---------- Provided data

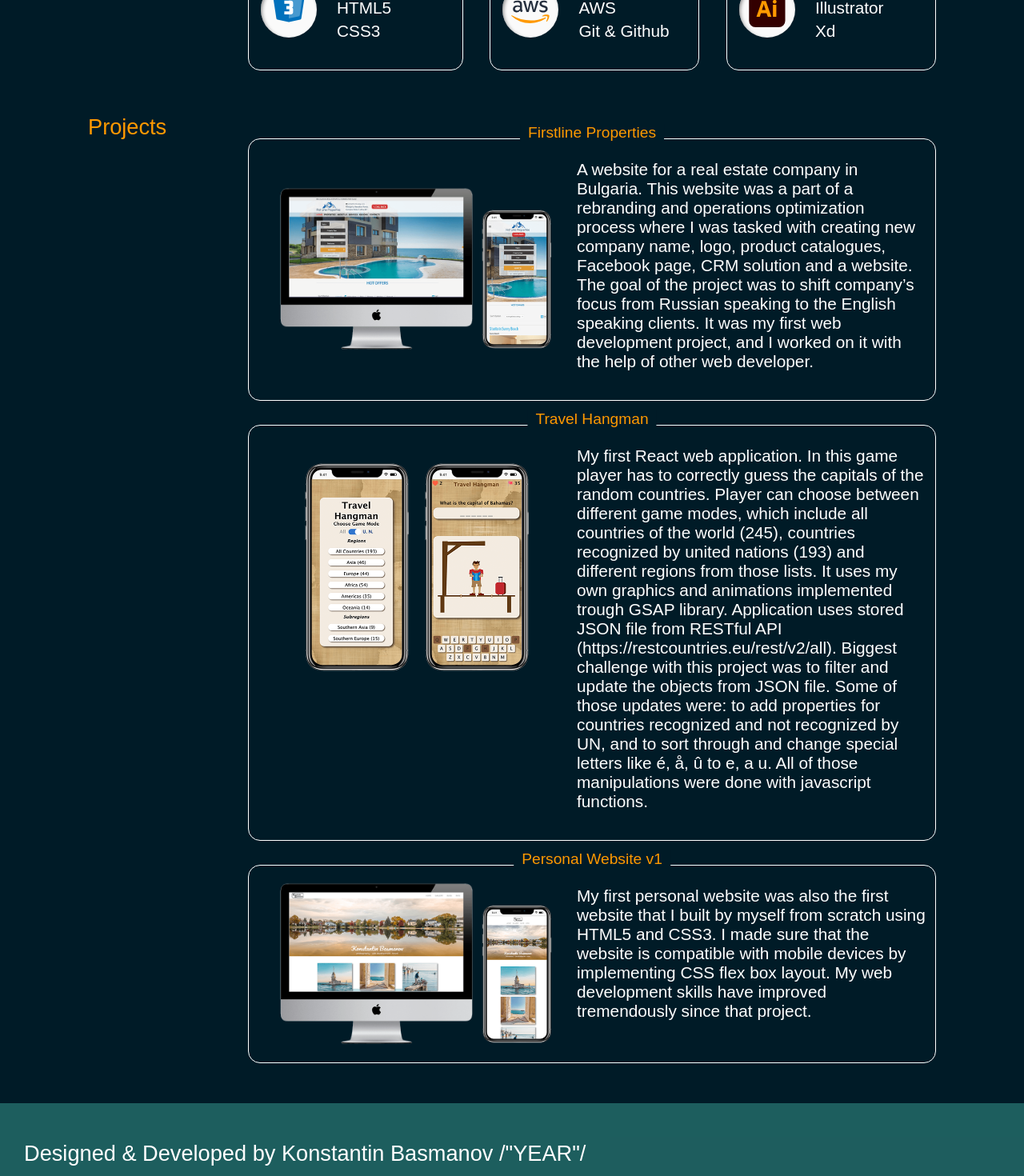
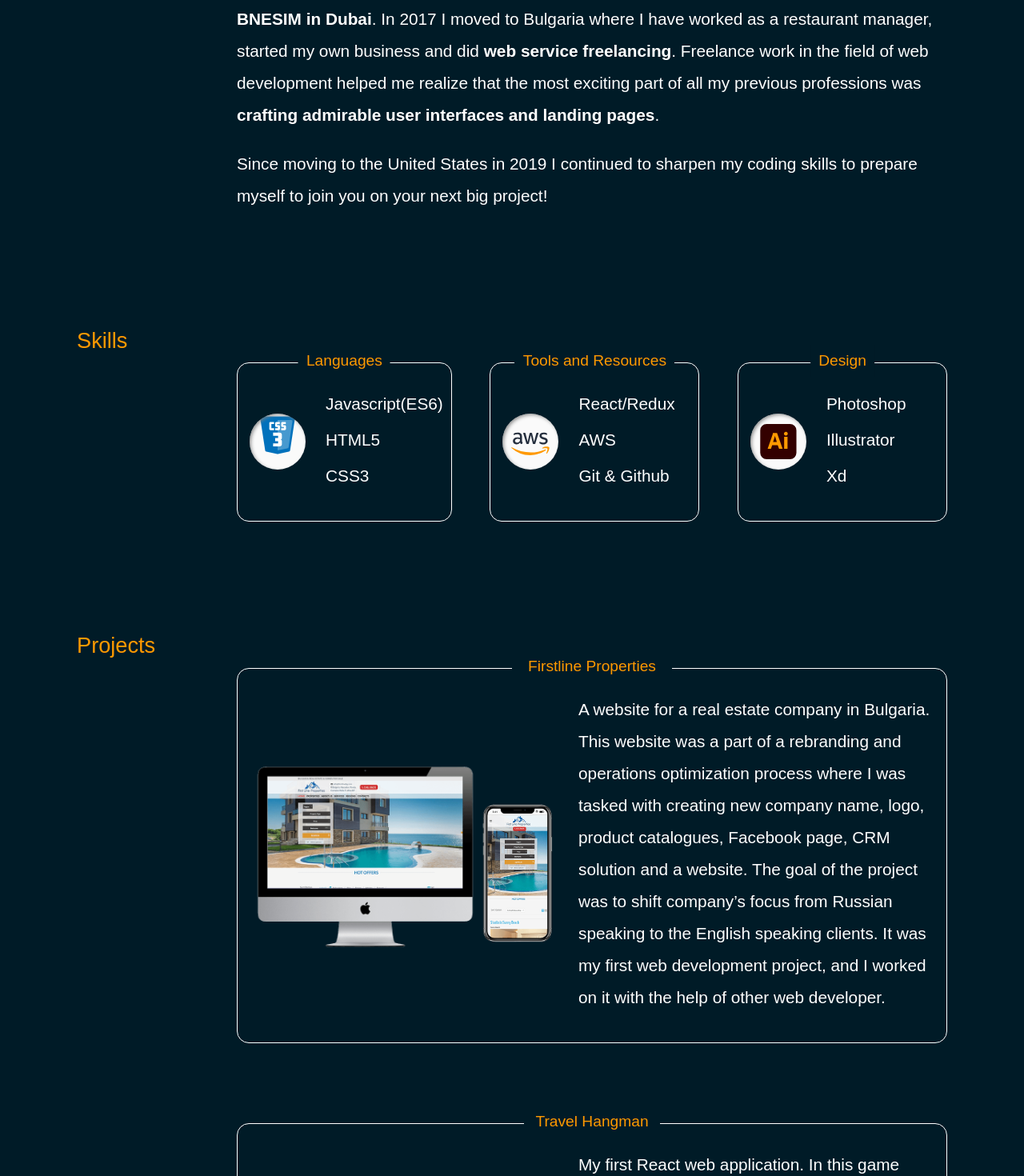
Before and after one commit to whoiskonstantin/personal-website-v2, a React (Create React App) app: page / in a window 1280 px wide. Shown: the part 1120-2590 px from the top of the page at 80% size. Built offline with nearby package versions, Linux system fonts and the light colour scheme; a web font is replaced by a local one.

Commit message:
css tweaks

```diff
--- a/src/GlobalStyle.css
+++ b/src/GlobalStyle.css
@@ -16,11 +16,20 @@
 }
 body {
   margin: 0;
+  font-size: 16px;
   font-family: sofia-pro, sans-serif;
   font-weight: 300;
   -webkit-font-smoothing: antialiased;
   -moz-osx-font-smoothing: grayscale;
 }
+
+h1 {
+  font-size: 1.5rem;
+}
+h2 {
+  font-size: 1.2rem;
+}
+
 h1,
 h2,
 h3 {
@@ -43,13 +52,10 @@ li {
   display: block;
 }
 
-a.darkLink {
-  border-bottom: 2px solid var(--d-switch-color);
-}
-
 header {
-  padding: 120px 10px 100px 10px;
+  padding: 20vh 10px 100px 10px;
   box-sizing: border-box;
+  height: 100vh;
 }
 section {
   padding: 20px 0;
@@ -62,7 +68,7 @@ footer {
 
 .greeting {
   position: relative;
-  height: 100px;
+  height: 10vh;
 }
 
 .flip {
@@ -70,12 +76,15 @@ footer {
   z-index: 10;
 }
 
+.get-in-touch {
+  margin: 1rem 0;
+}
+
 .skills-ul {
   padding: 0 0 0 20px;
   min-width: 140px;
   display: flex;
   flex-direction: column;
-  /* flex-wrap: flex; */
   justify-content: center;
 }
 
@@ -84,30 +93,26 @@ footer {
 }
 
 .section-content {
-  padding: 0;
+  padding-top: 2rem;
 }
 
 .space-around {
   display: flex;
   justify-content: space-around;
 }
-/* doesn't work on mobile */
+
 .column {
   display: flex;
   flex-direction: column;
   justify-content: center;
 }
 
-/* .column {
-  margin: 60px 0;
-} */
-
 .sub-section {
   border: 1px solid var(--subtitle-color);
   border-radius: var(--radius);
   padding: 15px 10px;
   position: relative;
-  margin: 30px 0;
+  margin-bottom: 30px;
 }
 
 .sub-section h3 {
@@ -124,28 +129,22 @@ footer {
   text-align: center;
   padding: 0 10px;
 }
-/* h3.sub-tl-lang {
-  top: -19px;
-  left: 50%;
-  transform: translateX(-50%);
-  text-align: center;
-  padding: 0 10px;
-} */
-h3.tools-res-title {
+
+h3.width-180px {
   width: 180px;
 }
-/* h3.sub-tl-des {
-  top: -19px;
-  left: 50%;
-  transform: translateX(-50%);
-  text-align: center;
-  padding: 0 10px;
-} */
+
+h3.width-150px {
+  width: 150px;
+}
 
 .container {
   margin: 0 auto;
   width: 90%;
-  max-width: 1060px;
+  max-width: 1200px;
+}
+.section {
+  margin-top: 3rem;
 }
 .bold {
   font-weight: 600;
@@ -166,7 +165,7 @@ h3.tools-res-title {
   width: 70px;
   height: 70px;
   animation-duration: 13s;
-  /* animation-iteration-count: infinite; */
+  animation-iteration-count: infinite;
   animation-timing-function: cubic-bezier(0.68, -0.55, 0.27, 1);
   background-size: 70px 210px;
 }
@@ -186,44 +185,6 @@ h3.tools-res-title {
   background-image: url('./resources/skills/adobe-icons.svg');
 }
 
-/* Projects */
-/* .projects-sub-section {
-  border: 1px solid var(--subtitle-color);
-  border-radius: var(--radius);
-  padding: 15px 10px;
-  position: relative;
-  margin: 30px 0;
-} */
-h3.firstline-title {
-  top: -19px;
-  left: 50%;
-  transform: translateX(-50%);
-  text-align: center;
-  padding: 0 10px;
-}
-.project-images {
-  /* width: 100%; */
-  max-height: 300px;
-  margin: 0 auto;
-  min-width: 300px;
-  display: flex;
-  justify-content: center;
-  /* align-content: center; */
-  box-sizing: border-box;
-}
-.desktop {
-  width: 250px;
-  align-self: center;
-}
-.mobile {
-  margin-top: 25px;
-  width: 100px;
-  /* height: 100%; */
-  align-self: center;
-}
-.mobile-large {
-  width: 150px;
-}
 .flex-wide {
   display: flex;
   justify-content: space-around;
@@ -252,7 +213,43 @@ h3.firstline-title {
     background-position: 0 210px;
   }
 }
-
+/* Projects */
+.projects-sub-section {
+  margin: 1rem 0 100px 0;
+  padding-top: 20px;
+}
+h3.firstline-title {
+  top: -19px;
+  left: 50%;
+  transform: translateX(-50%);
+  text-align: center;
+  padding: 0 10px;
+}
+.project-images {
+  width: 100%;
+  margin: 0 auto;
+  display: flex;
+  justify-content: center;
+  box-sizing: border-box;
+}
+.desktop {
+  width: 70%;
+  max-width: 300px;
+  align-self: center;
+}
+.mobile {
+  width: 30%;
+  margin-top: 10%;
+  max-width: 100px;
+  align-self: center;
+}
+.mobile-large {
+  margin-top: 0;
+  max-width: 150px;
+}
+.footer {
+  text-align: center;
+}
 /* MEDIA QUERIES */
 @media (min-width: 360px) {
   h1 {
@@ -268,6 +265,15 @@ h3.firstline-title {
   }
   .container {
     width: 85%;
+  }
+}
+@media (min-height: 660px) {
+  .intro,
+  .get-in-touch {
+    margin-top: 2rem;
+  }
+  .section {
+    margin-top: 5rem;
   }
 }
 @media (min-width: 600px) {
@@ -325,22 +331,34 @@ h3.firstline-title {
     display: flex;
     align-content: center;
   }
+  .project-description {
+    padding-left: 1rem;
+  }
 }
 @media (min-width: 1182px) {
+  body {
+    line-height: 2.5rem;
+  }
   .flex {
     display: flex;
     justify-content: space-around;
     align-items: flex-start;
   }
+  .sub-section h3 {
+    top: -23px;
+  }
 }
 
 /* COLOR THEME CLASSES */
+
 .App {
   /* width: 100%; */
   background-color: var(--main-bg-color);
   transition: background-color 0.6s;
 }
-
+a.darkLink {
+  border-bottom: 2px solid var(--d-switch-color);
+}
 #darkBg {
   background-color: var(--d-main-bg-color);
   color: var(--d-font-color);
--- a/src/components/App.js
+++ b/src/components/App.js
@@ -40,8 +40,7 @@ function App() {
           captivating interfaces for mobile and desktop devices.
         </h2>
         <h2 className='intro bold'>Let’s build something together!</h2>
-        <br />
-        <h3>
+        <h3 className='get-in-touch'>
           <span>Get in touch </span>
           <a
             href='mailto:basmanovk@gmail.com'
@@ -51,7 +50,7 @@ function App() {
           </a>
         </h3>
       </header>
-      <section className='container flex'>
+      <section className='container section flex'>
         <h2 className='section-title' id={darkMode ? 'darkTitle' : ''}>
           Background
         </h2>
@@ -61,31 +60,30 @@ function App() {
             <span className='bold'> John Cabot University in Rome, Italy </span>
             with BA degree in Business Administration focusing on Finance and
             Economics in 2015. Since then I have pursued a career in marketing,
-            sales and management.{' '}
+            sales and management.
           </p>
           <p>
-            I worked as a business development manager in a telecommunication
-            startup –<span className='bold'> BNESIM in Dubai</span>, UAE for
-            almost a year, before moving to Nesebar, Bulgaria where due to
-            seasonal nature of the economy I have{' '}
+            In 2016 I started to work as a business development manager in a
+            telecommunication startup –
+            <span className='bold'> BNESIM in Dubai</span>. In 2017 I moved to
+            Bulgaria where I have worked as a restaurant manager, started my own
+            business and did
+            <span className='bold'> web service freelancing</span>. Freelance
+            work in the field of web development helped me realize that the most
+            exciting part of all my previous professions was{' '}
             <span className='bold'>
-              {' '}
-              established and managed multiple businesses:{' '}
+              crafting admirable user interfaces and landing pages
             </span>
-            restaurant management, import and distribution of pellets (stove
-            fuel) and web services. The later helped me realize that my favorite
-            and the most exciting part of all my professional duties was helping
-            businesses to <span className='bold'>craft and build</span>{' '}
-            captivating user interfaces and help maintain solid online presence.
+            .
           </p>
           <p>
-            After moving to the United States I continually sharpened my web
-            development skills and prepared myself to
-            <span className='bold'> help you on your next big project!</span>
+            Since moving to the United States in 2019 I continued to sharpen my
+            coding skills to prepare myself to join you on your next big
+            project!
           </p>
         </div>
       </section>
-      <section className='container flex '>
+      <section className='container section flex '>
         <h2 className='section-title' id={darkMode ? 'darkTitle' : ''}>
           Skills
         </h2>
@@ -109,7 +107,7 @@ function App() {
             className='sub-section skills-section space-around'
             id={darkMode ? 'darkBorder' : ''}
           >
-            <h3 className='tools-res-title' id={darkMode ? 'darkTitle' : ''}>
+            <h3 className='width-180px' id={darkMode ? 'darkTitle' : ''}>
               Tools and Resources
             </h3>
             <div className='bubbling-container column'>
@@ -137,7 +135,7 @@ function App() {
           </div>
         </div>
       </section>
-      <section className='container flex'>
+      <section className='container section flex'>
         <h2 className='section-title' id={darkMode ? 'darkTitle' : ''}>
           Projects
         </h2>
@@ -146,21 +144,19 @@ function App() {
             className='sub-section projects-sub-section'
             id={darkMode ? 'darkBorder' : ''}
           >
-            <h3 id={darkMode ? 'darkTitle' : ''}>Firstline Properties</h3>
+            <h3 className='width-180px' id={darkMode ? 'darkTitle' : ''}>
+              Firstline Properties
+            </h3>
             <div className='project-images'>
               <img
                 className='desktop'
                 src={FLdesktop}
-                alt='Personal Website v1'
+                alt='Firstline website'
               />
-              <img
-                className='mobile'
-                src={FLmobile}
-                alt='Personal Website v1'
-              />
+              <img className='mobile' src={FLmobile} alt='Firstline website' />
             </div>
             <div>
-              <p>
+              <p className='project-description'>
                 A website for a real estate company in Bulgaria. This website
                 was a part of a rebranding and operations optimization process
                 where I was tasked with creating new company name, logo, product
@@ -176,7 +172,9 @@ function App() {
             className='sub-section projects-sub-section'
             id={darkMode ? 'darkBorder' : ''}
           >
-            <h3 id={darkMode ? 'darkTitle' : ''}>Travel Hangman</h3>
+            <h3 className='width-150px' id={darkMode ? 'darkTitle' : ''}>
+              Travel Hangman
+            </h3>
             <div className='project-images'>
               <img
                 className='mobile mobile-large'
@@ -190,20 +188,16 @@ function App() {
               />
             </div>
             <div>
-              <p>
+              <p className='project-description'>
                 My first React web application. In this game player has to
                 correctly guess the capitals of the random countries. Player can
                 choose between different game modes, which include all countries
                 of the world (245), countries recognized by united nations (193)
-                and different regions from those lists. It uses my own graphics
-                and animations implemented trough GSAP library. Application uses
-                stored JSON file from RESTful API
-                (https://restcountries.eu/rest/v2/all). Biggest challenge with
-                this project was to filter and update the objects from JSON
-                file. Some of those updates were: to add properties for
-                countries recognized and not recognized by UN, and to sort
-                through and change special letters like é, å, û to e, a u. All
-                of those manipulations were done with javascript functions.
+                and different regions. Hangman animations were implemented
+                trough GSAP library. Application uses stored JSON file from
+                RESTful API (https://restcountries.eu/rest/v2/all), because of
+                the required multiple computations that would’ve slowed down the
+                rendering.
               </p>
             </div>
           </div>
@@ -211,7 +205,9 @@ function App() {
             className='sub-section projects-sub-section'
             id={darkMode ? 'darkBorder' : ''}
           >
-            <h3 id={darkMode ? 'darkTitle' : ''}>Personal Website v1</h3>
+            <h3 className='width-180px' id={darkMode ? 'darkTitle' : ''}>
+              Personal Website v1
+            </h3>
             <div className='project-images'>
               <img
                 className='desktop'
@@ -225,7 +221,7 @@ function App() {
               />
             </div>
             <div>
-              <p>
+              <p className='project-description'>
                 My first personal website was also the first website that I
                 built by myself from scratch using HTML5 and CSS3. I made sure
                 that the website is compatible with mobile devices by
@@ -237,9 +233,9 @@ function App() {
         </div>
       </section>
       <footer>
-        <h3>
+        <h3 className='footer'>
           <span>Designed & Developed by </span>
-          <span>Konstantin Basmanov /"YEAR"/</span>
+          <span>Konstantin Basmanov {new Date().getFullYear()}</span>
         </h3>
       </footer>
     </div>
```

--------------------
---------- Provided data

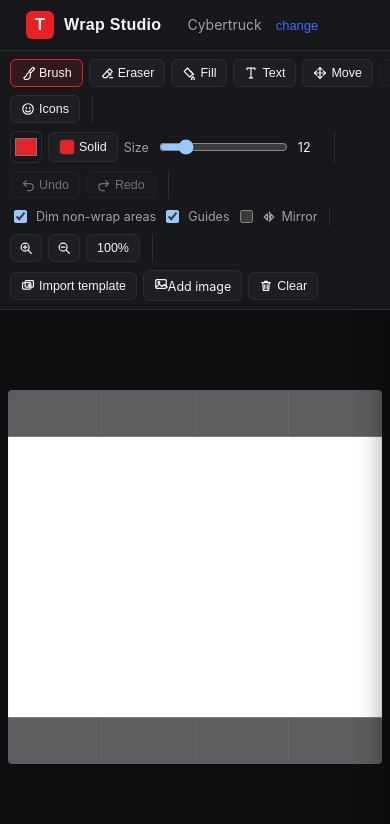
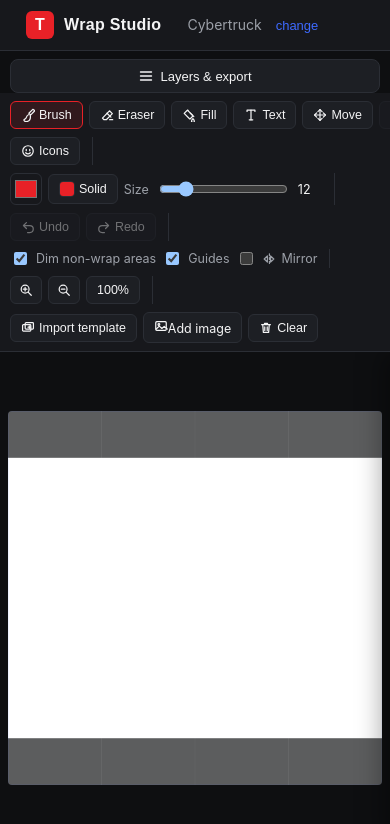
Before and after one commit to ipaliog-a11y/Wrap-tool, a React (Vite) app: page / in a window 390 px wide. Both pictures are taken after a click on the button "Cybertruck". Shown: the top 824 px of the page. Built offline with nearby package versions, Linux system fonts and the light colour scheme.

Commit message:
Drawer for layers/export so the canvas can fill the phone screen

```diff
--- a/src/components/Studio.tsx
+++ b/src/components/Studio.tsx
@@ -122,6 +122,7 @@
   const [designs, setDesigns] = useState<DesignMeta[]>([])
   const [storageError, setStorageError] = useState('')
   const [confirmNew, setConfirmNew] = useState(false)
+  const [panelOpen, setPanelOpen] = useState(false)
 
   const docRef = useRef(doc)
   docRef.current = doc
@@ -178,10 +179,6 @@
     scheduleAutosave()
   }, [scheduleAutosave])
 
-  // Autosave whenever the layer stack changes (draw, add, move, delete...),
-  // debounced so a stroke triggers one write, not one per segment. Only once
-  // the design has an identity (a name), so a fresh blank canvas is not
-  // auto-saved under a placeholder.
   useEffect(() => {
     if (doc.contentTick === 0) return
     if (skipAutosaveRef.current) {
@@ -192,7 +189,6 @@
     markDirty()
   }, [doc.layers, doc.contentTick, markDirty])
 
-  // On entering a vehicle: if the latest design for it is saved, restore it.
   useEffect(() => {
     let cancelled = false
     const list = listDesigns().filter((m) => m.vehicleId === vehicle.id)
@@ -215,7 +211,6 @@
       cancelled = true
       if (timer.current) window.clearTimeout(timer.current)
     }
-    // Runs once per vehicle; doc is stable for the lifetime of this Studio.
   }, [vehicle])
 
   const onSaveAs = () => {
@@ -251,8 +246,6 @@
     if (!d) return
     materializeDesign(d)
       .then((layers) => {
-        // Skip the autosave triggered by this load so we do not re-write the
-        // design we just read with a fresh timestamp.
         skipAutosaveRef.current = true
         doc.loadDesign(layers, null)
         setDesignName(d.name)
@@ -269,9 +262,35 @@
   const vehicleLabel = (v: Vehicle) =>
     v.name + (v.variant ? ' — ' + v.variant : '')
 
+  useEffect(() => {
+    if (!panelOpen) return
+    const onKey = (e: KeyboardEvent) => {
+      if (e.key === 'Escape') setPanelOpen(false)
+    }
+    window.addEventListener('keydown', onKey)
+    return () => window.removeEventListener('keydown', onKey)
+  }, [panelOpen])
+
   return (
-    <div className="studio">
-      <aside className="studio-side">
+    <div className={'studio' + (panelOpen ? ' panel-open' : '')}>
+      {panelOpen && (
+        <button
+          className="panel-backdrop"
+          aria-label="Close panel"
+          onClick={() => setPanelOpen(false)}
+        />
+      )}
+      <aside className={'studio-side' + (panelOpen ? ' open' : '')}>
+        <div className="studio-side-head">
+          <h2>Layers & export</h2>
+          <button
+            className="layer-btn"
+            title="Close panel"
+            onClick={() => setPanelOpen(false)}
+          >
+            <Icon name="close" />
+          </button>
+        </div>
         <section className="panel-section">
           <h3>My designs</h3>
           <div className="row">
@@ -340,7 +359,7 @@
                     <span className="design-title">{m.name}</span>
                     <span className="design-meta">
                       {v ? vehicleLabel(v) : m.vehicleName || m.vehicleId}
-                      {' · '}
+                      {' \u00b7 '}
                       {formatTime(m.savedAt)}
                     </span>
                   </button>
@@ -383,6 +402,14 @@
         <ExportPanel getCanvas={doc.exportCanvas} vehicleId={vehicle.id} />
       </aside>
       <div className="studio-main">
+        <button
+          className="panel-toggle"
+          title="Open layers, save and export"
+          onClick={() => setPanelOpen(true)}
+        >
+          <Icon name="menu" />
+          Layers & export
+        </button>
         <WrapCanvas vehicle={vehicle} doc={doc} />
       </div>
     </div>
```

--------------------

Work request
Give the count of lines in the data above that hold the string "justify", with no additional words.

Exercise answer
7